57 A Tale Of Two Cities - Charles Dickens
58 Brave New World - Aldous Huxley
59 The Curious Incident of the Dog in the Night-time - Mark Haddon
60 Love In The Time Of Cholera - Gabriel Garcia Marquez
61 Of Mice and Men - John Steinbeck
62 Lolita - Vladimir Nabokov
63 The Secret History - Donna Tartt
64 The Lovely Bones
65 Count of Monte Cristo - Alexandre Dumas
66 On The Road - Jack Kerouac
67 Jude the Obscure - Thomas Hardy
68 Bridget Jones’s Diary - Helen Fielding
69 Midnight’s Children - Salman Rushdie
70 Moby Dick - Herman Melville
71 Oliver Twist - Charles Dickens
72 Dracula - Bram Stoker
73 The Secret Garden - Frances Hodgson Burnett
74 Notes From A Small Island - Bill Bryson (this is the only book of his that I haven't read!)
75 Ulysses - James Joyce
76 The Bell Jar - Sylvia Plath (again, wish I could half bold this. I've started it, but never finished it!)
77 Swallows and Amazons - Arthur Ransome
78 Germinal - Emile Zola
79 Vanity Fair - William Makepeace Thackeray
80 Possession - AS Byatt
81 A Christmas Carol - Charles Dickens
82 Cloud Atlas - David Mitchell
83 The Color Purple - Alice Walker
84 The Remains of the Day - Kazuo Ishiguro
85 Madame Bovary - Gustave Flaubert
86 A Fine Balance - Rohinton Mistry
87 Charlotte’s Web - EB White
88 The Five People You Meet In Heaven - Mitch Albom (no, but I have read Tuesdays with Morrie)
89 Adventures of Sherlock Holmes - Sir Arthur Conan Doyle
90 The Faraway Tree Collection
91 Heart of Darkness - Joseph Conrad
92 The Little Prince - Antoine De Saint-Exupery (In French, no less, shouldn't I get extra credit for this???)
93 The Wasp Factory - Iain Banks
94 Watership Down - Richard Adams
95 A Confederacy of Dunces - John Kennedy Toole
96 A Town Like Alice - Nevil Shute
97 The Three Musketeers - Alexandre Dumas
98 Hamlet - William Shakespeare
99 Charlie and the Chocolate Factory - Roald Dahl
100 Les Miserables - Victor Hugo

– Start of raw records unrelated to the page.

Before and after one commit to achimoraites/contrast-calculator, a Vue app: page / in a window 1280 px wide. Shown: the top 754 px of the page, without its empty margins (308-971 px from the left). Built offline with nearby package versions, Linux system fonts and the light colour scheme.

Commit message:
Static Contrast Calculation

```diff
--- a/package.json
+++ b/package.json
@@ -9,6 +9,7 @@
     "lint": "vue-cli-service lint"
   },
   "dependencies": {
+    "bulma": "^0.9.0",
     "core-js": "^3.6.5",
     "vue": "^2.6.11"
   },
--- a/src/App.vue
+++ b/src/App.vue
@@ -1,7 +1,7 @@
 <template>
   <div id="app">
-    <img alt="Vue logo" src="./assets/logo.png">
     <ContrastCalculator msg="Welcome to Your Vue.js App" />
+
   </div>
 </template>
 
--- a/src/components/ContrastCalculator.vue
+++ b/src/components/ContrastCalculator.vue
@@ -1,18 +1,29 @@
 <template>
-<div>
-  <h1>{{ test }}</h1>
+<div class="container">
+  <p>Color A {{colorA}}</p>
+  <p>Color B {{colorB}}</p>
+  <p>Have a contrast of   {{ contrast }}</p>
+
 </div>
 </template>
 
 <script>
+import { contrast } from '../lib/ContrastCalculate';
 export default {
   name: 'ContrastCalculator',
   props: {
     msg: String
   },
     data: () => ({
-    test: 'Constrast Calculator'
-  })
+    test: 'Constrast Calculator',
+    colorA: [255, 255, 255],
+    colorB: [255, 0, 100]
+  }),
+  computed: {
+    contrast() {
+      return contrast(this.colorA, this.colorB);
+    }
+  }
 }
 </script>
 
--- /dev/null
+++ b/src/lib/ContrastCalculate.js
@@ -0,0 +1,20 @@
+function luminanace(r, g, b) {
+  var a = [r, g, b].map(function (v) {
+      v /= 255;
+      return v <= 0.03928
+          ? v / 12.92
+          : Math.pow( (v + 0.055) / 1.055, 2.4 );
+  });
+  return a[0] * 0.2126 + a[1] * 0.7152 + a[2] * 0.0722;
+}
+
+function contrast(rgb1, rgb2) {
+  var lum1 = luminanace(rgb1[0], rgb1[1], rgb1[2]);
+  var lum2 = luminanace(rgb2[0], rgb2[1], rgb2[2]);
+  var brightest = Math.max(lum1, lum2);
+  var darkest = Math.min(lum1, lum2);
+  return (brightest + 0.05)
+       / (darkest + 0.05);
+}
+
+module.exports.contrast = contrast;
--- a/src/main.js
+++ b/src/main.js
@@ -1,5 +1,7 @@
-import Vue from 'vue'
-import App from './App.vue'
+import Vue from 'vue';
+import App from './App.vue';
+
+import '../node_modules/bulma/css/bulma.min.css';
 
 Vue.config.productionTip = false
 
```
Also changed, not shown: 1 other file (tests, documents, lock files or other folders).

seriously? said...

My reading is crap. Ever since I got married (i.e. moved out of my parents house and had to start doing housework, laundry, etc) I hardly pick up a book. I am hoping my vacation will lead me back...

Anonymous said...

I can't believe they left off Walden by Thoreau, but maybe it's just fiction. But, if it's fiction, there are people who will be ticked that the Bible was included. Not me, but someone will be ticked.